Task requirements — Given the records below, pull every line with the word "Câmara" into the answer.

Records shown —

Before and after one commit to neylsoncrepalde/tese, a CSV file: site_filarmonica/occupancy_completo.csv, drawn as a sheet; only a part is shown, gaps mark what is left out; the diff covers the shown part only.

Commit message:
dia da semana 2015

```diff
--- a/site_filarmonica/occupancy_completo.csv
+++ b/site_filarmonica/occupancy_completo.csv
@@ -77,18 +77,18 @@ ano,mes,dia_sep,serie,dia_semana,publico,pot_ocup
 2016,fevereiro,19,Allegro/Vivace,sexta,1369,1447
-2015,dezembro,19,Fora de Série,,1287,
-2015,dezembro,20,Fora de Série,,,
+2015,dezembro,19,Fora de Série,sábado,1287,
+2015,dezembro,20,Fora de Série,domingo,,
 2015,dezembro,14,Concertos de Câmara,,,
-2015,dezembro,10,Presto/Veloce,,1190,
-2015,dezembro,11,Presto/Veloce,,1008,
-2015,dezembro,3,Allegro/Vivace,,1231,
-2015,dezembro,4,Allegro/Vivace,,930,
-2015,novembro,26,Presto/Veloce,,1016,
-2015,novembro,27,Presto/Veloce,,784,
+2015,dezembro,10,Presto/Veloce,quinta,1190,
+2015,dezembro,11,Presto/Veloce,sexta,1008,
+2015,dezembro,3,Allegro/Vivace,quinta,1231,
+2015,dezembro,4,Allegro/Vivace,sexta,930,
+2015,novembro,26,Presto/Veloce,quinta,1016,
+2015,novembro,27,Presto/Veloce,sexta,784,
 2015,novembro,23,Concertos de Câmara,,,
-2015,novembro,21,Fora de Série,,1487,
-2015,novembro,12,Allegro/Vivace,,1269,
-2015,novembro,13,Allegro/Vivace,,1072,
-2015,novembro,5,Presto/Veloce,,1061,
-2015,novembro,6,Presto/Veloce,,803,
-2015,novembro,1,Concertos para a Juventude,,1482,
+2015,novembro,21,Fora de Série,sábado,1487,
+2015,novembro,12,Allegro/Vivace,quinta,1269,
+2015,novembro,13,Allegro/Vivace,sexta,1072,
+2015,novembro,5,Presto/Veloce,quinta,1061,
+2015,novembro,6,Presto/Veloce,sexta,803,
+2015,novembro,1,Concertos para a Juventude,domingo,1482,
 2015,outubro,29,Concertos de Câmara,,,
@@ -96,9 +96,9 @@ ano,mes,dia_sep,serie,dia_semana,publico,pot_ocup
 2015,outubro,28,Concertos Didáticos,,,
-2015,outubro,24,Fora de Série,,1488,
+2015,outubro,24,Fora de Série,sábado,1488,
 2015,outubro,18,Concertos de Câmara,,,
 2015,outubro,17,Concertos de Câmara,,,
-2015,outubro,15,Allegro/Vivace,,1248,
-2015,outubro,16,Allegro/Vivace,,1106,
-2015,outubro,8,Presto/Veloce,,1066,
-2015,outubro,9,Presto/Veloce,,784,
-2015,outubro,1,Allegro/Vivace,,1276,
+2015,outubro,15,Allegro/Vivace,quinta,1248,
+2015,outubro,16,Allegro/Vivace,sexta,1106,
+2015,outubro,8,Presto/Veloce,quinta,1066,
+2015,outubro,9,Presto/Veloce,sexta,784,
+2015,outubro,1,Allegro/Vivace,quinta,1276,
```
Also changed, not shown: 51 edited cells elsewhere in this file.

Reply to the task —
 2015,dezembro,14,Concertos de Câmara,,,
 2015,novembro,23,Concertos de Câmara,,,
 2015,outubro,29,Concertos de Câmara,,,
 2015,outubro,18,Concertos de Câmara,,,
 2015,outubro,17,Concertos de Câmara,,,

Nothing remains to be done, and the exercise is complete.